I focus both on the content but also on aesthetics of a text. In other words, I look at how this idea of a plurality of Blackness in Europe is also reflected in the form of the text. My argument is that content and aesthetics, or the form, are intertwined.
A great text that serves as an example of this is Bernardine Evaristo's Girl, Woman, Other [which won the 2019 Booker Prize and made Evaristo the first Black woman to receive this honor in the English language]. How Blackness is narrated in this book is that community is really important. Blackness builds through community and in connection with others, and that's also in the text. The chapters are intertwined. There are connections between different chapters. Some characters know each other. And there is this polyphony of voices in the text, which mirrors the plurality of Black Europe itself.
The study of Black European literature is dynamic and expanding, both in Europe and the U.S. What's happening in this exciting field?
In Germany it's quite a recent development to focus more on Black German or other marginalized authors. It's just simply quite new. It's still a niche. It's the same in the U.S.: I have some friends who also work in Black German studies and not everyone knows about this field. They do have some struggles. It's a lot of work.
But it's very dynamic. We are trying to build a common ground with our research. And we are trying to use theories or methods that were created in Europe, because in the past it hasn't always been that way. But we are trying to see how we can combine American theories and methodologies with Black theorists in Europe.
You're working on a second book project. What is it about?
I try to go a little bit more back, to the 20th and 19th centuries, and I want to focus on anti-racism. I don't think I will only focus on Black writers; it's more about this idea of anti-racism and how it developed. In Germany, it's quite recent that people use the terms racism and anti-racism in the broader debates. But there have been people who were activists and who were anti-racist earlier, so maybe this term has not been used before but the idea was there. That's my starting point.

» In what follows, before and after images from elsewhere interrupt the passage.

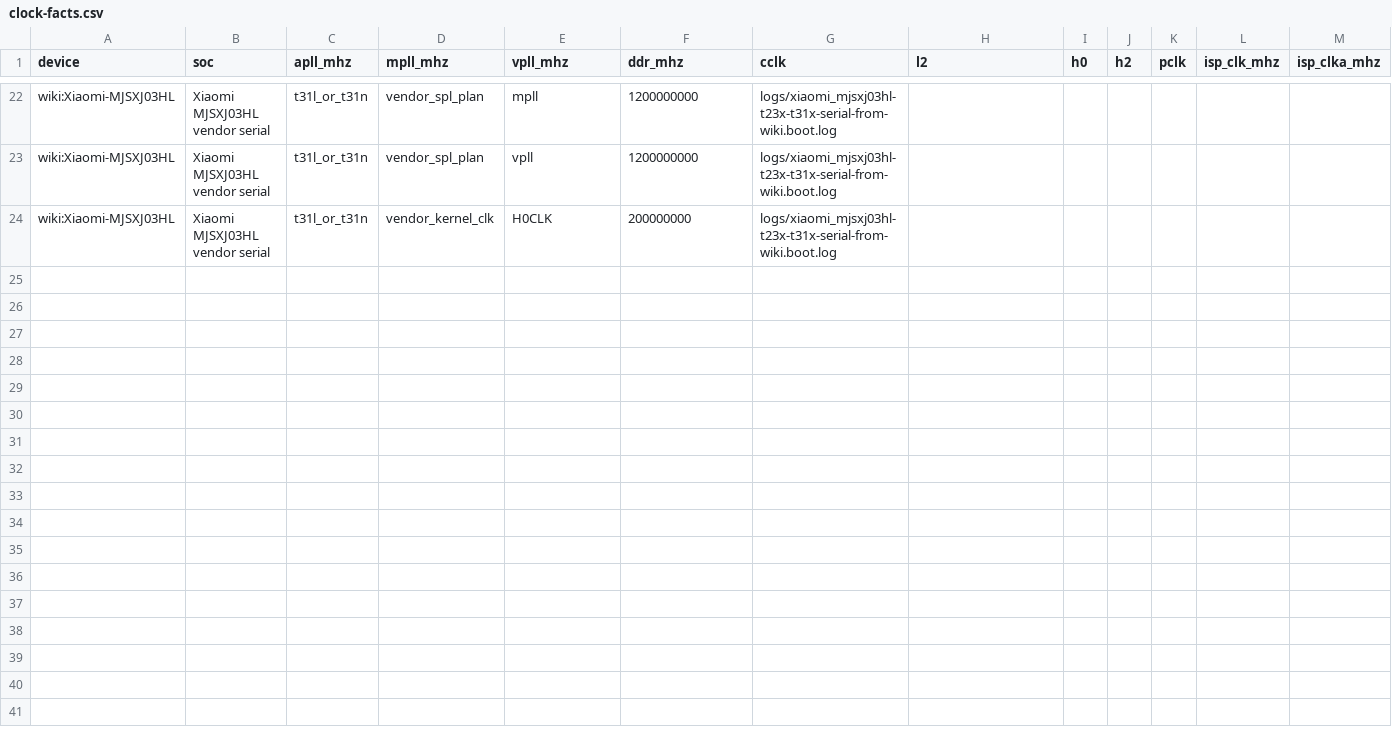
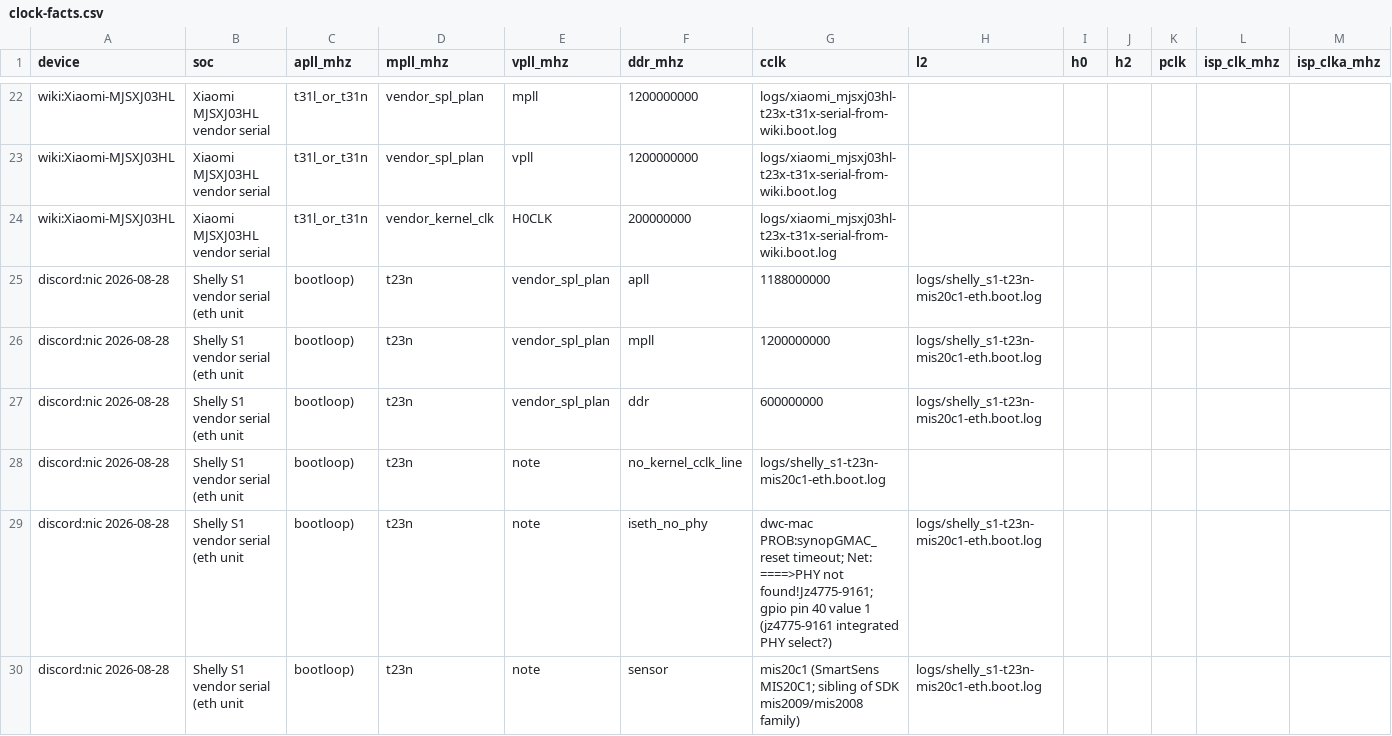
Before and after one commit to WLTB-Gino/ipc-firmware-logs, a CSV file: extracted/clock-facts.csv, drawn as a sheet; only a part is shown, gaps mark what is left out; rows hold the shown columns only; the diff names each change by its address in the sheet, - before the commit and + after, or states it on an @@ line.

Commit message:
Add Shelly S1 (T23N) vendor boot log: apll 1188 / mpll 1200 / DDR 600; eth variant bootloop (no wlan0); sensor mis20c1; no kernel CCLK line; integrated jz4775-9161 PHY select pin 40

```diff
--- a/extracted/clock-facts.csv
+++ b/extracted/clock-facts.csv
+row 25: discord:nic 2026-08-28 | Shelly S1 vendor serial (eth unit | bootloop) | t23n | vendor_spl_plan | apll | 1188000000 | logs/shelly_s1-t23n-mis20c1-eth.boot.log
+row 26: discord:nic 2026-08-28 | Shelly S1 vendor serial (eth unit | bootloop) | t23n | vendor_spl_plan | mpll | 1200000000 | logs/shelly_s1-t23n-mis20c1-eth.boot.log
+row 27: discord:nic 2026-08-28 | Shelly S1 vendor serial (eth unit | bootloop) | t23n | vendor_spl_plan | ddr | 600000000 | logs/shelly_s1-t23n-mis20c1-eth.boot.log
+row 28: discord:nic 2026-08-28 | Shelly S1 vendor serial (eth unit | bootloop) | t23n | note | no_kernel_cclk_line | logs/shelly_s1-t23n-mis20c1-eth.boot.log
+row 29: discord:nic 2026-08-28 | Shelly S1 vendor serial (eth unit | bootloop) | t23n | note | iseth_no_phy | dwc-mac PROB:synopGMAC_reset timeout; Net: ====>PHY not found!Jz4775-9161; gpio pin 40 value 1 (jz4775-9161 integrated PHY select?) | logs/shelly_s1-t23n-mis20c1-eth.boot.log
+row 30: discord:nic 2026-08-28 | Shelly S1 vendor serial (eth unit | bootloop) | t23n | note | sensor | mis20c1 (SmartSens MIS20C1; sibling of SDK mis2009/mis2008 family) | logs/shelly_s1-t23n-mis20c1-eth.boot.log
```
Also changed, not shown: 1 other file.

Also, in the 20th century there were Black intellectuals coming from Africa to Germany, some of whom have been translated into German. I think that this idea of translation is quite interesting: Why did people choose to translate them? What was their thought about it? I'm still working on it.
You've organized a reading at the Norwich Bookstore for Feb. 6, with literary scholarand translator Jon Cho-Polizzi. How did this event come to be?
He's coming to Dartmouth for a translation masterclass for our students in the German department and in comparative literature. And I invited him to do a reading.I first noticed the name Jon Cho-Polizzi because he's the one who translated all of my favorite books into English. He has translated, for example, Sharon Dodua Otoo's Ada's Room. Sharon Dodua Otoo is one of the most popular Black writers in Germany. Cho-Polizzi is focusing on underrepresented voices in Germany. He's mostly translating authors of color and Black authors.
You've talked about the importance of translations, like Cho-Polizzi's, in helping to expand the audience for Black German and Black European literature. Can you talk a bit about this?
Bringing Black German literature and literature written by authors of color to a broader public is quite important. It also opens up new opportunities for the authors; they can connect with other authors abroad. Their networks could grow a little bit more.
What I experienced in Germany is that there are so many African-American authors or authors from Africa being translated into German and so sometimes people think, "Okay, we already have Black literature." They are not aware of Black German literature or Black European literature. I think it makes such a difference to also translate these authors into English, and then they have a broader audience and get some recognition beyond Germany or Europe.